Data for processing:
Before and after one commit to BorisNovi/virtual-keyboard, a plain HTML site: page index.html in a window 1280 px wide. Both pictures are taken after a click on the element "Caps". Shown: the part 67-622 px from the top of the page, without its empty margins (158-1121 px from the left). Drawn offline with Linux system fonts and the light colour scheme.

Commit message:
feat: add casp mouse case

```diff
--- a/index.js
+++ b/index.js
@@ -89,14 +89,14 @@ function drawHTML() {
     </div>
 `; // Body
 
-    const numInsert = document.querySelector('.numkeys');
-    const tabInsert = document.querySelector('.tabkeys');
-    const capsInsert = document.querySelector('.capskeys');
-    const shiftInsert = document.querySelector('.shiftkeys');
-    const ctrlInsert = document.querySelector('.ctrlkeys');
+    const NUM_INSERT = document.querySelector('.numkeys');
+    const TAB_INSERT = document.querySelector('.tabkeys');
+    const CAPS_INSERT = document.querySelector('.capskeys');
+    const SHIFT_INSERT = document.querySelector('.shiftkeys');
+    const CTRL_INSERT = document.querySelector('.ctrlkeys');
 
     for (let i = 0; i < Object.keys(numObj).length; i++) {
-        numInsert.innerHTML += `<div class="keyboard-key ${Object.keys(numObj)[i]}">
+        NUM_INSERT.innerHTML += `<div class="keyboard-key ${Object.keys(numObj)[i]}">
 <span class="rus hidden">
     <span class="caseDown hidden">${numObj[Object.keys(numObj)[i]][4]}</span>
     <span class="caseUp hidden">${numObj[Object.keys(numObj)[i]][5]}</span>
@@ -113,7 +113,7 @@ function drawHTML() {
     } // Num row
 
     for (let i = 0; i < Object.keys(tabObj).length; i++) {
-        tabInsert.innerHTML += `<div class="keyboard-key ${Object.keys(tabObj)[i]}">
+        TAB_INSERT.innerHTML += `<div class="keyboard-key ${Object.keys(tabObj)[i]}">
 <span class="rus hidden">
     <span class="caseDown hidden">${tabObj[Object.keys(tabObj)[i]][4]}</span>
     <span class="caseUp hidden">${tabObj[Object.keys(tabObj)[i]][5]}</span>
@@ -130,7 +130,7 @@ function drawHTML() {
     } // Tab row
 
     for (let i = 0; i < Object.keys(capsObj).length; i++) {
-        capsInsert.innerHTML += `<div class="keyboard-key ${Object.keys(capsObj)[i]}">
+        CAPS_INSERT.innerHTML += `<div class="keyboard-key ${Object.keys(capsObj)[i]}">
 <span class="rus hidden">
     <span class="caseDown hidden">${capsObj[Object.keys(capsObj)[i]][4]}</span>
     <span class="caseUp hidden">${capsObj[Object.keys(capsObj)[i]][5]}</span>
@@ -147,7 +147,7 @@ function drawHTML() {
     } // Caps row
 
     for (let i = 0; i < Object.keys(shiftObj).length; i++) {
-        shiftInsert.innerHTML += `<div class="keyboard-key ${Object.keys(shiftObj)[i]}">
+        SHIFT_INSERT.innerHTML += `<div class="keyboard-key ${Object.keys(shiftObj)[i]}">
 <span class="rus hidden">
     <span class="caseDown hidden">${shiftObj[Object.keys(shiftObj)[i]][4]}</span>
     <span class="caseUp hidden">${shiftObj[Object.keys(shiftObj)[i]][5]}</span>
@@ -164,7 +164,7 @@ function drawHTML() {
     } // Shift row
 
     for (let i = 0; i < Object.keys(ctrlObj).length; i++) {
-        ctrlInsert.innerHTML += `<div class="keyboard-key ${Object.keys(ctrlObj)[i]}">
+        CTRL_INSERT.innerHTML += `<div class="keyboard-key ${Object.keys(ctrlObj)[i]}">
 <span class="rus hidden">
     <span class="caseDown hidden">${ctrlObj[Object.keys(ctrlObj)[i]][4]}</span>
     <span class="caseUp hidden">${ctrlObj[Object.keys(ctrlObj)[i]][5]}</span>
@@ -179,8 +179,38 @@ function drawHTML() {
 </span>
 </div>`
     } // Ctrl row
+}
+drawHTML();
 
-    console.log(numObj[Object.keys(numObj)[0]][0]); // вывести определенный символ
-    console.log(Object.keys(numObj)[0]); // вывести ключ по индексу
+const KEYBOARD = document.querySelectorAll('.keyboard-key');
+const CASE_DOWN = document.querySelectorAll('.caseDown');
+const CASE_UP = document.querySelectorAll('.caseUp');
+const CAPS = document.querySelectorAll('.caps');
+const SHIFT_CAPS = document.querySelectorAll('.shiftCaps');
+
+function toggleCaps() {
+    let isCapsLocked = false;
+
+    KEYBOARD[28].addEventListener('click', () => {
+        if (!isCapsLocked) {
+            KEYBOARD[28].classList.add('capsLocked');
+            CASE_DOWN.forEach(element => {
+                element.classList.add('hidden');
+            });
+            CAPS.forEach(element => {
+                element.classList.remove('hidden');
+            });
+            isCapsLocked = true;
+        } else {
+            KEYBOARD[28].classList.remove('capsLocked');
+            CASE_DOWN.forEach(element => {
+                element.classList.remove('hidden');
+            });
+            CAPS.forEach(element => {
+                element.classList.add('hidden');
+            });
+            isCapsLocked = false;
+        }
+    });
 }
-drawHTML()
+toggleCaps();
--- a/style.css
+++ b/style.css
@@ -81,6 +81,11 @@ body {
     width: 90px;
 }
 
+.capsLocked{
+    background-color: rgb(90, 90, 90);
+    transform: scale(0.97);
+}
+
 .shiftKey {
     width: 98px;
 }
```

Work order: Go over the entries above and say how many lines hold the string "isCapsLocked", with no other text.

Result of this exercise: 4